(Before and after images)
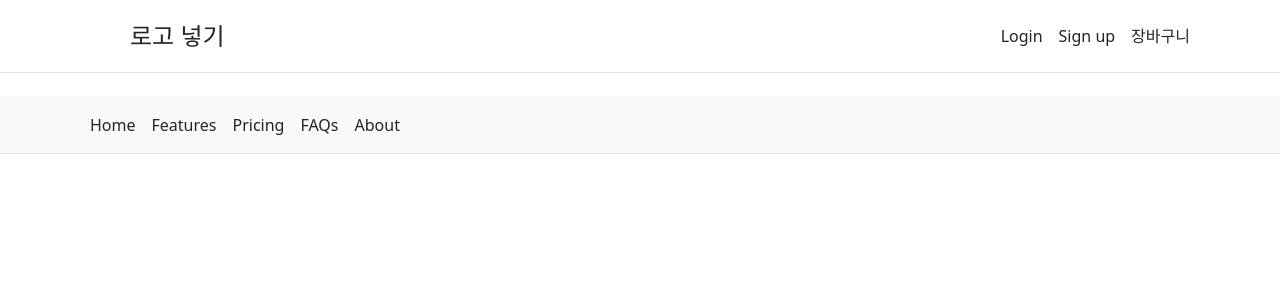
Repository: raoniee/Elice-House-Project
Page: FE/src/components/header/header.html
The author's editor kept a copy of each file at every save. The page is drawn from the files as they stood at one save, then again after a run of saves.
The browser window is 1280 px wide. The pictures show the whole page.

Above is the page before, as saved 2023-07-04 16:11:48.

### FE/src/components/header/header.html
<!DOCTYPE html>
<html lang="ko">
  <head>
    <meta charset="UTF-8" />
    <meta http-equiv="X-UA-Compatible" content="IE=edge" />
    <meta name="viewport" content="width=device-width, initial-scale=1.0" />
    <title>Elice-House</title>
    <link
      href="https://cdn.jsdelivr.net/npm/bootstrap@5.2.3/dist/css/bootstrap.min.css"
      rel="stylesheet"
      integrity="sha384-rbsA2VBKQhggwzxH7pPCaAqO46MgnOM80zW1RWuH61DGLwZJEdK2Kadq2F9CUG65"
      crossorigin="anonymous"
    />
  </head>

  <body>
    <header class="py-3 mb-4 border-bottom">
      <div class="container d-flex flex-wrap justify-content-center">
        <a
          href="/"
          class="d-flex align-items-center mb-3 mb-lg-0 me-lg-auto text-dark text-decoration-none"
        >
          <svg class="bi me-2" width="40" height="32">
            <use xlink:href="#bootstrap" />
          </svg>
          <span class="fs-4">로고 넣기</span>
        </a>
        <ul class="nav">
          <li class="nav-item">
            <a href="#" class="nav-link link-dark px-2">Login</a>
          </li>
          <li class="nav-item">
            <a href="#" class="nav-link link-dark px-2">Sign up</a>
          </li>
          <li class="nav-item">
            <a href="#" class="nav-link link-dark px-2">장바구니</a>
          </li>
        </ul>
      </div>
    </header>
    <nav class="py-2 bg-light border-bottom">
      <div class="container d-flex flex-wrap justify-content-center">
        <ul class="nav me-auto">
          <li class="nav-item">
            <a
              href="#"
              class="nav-link link-dark px-2 active"
              aria-current="page"
              >Home</a
            >
          </li>
          <li class="nav-item">
            <a href="#" class="nav-link link-dark px-2">Features</a>
          </li>
          <li class="nav-item">
            <a href="#" class="nav-link link-dark px-2">Pricing</a>
          </li>
          <li class="nav-item">
            <a href="#" class="nav-link link-dark px-2">FAQs</a>
          </li>
          <li class="nav-item">
            <a href="#" class="nav-link link-dark px-2">About</a>
          </li>
        </ul>
      </div>
    </nav>
    <script
      src="https://cdn.jsdelivr.net/npm/bootstrap@5.2.3/dist/js/bootstrap.bundle.min.js"
      integrity="sha384-kenU1KFdBIe4zVF0s0G1M5b4hcpxyD9F7jL+jjXkk+Q2h455rYXK/7HAuoJl+0I4"
      crossorigin="anonymous"
    ></script>
  </body>
</html>

After the next 2 saves:
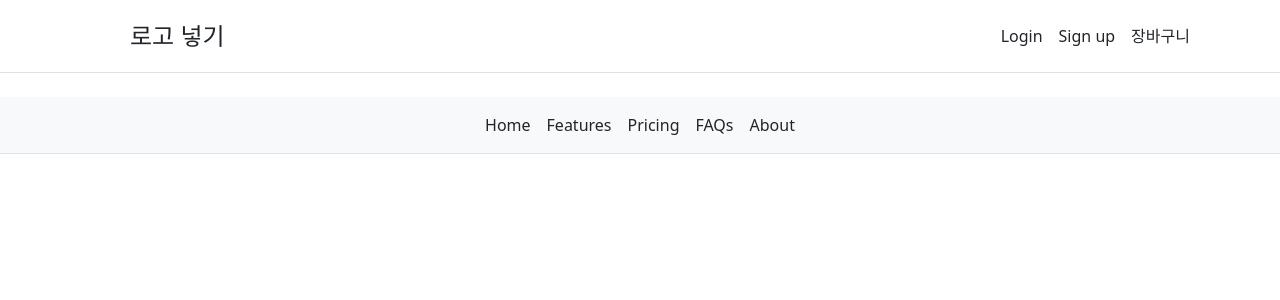
The 2 saves are shown as one change because they came seconds apart.
The last was saved 10 s later.
--- a/FE/src/components/header/header.html
+++ b/FE/src/components/header/header.html
@@ -39,8 +39,8 @@
       </div>
     </header>
     <nav class="py-2 bg-light border-bottom">
-      <div class="container d-flex flex-wrap justify-content-center">
-        <ul class="nav me-auto">
+      <div class="container">
+        <ul class="nav me-auto d-flex flex-wrap justify-content-center">
           <li class="nav-item">
             <a
               href="#"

◆ WHAT YOU SHOULD DO ◆
The answer should be a single number: how many lines in the entries contain "content".

◆ YOUR SOLUTION ◆
6